BEGIN MATERIAL PROVIDED

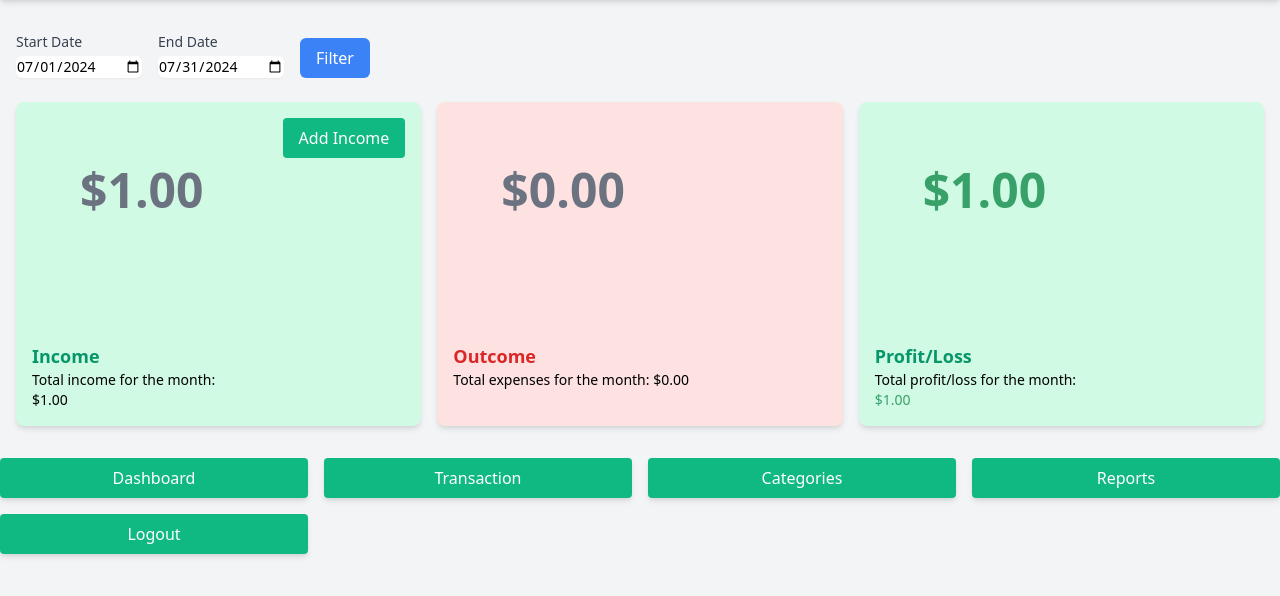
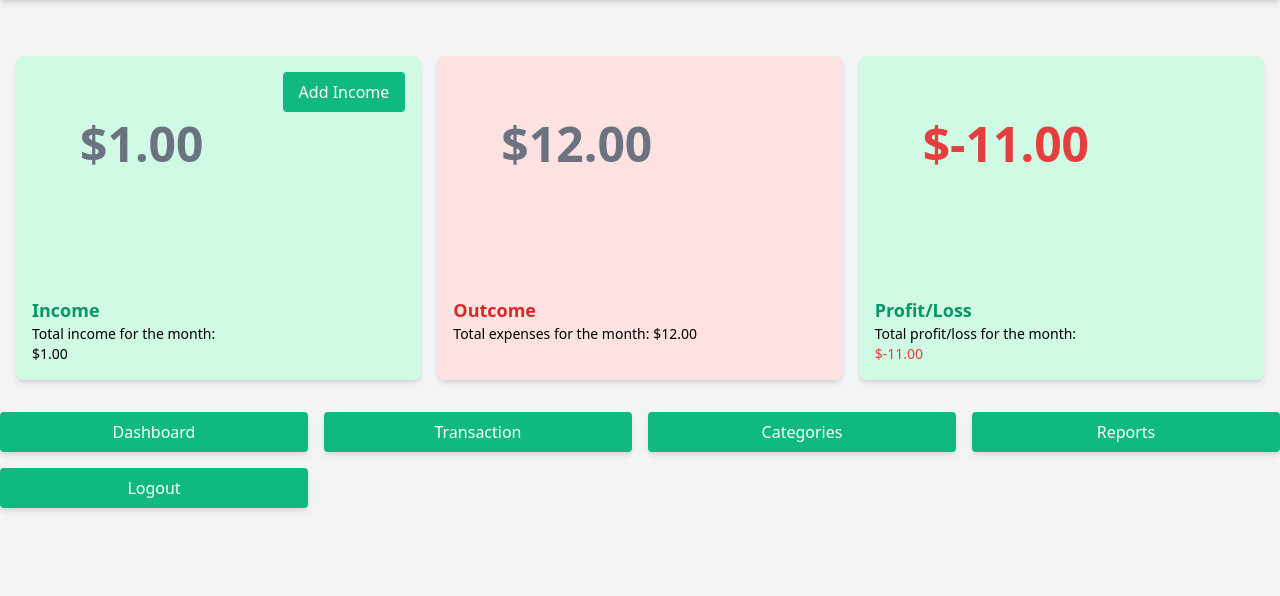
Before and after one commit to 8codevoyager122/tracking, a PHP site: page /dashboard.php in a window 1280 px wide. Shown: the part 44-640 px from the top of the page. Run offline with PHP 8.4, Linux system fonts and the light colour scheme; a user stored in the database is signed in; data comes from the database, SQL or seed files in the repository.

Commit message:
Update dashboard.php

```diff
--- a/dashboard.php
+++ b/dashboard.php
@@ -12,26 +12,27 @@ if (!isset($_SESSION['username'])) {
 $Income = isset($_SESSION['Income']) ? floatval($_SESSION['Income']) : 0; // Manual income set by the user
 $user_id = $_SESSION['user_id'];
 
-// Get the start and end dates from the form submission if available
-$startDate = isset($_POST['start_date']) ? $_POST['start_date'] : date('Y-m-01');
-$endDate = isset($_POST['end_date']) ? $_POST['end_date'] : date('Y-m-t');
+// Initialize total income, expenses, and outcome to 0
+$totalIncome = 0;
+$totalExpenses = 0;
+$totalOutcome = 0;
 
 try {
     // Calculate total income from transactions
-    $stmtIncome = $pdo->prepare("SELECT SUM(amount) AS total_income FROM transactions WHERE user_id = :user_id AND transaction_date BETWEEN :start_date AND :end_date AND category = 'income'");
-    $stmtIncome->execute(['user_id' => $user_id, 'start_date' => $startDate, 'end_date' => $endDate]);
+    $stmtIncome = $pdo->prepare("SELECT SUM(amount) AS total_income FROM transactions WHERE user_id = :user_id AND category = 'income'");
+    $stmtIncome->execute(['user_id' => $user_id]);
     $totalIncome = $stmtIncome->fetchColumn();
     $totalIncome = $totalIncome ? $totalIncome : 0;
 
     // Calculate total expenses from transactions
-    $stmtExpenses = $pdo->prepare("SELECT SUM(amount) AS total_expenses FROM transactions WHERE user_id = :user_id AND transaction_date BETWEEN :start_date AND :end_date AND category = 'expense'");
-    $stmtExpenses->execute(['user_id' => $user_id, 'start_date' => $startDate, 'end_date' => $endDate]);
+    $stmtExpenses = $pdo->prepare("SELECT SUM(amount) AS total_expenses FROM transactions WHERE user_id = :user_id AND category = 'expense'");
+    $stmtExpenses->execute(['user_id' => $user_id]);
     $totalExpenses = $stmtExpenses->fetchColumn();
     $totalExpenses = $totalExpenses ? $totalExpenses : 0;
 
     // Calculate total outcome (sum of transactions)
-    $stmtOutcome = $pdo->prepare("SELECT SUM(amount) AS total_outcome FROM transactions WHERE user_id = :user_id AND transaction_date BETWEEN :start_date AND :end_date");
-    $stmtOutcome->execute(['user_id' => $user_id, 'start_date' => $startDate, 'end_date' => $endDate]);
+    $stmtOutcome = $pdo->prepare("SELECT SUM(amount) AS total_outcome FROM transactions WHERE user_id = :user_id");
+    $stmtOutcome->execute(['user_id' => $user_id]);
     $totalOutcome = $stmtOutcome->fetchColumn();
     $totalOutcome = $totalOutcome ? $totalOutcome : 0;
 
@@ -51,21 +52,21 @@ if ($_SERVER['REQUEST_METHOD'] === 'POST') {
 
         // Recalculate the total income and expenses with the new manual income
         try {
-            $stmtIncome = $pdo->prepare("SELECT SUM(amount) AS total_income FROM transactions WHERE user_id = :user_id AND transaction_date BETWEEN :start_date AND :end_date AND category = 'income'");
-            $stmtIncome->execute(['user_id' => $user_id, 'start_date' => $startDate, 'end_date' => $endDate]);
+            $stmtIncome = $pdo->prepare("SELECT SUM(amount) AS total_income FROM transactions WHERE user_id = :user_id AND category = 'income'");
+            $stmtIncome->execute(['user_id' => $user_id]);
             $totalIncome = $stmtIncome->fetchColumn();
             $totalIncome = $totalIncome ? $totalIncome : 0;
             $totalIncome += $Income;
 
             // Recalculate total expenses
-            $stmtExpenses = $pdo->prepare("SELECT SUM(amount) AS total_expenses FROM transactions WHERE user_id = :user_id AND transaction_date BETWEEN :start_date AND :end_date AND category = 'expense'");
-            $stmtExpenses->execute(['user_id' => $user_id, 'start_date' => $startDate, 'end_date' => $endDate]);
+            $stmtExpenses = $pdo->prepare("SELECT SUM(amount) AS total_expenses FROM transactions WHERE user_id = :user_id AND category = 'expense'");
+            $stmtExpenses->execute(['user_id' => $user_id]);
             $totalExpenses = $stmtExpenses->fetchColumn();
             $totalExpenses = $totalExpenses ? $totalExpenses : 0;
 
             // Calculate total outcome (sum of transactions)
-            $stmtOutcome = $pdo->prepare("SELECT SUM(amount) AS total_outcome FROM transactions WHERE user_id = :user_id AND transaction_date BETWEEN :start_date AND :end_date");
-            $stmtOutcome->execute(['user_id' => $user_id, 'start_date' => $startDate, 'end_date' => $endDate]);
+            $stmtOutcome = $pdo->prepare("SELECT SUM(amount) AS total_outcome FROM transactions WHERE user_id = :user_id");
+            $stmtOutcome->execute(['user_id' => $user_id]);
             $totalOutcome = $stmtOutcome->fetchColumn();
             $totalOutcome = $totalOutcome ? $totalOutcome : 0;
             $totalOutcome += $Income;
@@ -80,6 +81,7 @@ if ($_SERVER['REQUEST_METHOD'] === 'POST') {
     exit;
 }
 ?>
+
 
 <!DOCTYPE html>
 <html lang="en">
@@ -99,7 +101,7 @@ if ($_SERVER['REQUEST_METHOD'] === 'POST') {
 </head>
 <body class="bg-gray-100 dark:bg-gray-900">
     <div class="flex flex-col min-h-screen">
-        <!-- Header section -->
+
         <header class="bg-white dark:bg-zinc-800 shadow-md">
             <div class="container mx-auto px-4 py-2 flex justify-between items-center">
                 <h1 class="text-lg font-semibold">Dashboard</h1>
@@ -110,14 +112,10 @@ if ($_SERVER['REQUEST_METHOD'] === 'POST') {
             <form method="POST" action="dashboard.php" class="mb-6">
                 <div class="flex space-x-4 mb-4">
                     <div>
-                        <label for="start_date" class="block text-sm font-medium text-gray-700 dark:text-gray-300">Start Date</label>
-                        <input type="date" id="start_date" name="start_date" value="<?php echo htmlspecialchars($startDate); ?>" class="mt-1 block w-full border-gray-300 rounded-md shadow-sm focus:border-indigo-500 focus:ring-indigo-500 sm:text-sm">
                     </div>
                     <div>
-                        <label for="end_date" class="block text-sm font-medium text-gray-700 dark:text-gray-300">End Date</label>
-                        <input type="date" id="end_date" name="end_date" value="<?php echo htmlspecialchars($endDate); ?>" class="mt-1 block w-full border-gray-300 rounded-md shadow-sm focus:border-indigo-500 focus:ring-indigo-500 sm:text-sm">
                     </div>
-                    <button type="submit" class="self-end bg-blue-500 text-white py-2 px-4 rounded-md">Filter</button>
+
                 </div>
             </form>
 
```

END MATERIAL PROVIDED
BEGIN MATERIAL PROVIDED

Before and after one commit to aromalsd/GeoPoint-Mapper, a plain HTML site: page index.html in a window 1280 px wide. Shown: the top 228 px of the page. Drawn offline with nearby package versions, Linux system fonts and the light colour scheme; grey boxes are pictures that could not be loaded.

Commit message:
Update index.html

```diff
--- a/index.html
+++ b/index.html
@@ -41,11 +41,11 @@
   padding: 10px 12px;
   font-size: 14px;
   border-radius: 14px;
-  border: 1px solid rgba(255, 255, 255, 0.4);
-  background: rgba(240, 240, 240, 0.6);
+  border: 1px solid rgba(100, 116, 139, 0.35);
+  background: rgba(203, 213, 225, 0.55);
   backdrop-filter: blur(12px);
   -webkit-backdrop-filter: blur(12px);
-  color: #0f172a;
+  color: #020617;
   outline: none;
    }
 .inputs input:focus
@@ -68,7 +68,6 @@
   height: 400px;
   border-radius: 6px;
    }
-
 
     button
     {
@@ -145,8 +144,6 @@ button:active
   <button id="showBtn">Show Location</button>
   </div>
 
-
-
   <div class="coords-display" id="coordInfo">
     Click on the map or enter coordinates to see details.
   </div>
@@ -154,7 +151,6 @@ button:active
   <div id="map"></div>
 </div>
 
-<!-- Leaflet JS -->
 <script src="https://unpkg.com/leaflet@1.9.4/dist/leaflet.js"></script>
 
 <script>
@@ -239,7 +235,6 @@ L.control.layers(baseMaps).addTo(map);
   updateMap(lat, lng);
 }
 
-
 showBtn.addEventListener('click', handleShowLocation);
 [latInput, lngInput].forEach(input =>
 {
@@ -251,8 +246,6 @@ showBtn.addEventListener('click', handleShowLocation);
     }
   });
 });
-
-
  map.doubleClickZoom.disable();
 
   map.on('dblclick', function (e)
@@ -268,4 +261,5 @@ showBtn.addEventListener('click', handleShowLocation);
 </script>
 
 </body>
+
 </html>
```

END MATERIAL PROVIDED

WHAT YOU HAVE TO DO: Within these records, how many lines include the word "rgba"? The reply should be that number alone.

YOUR RESPONSE: 4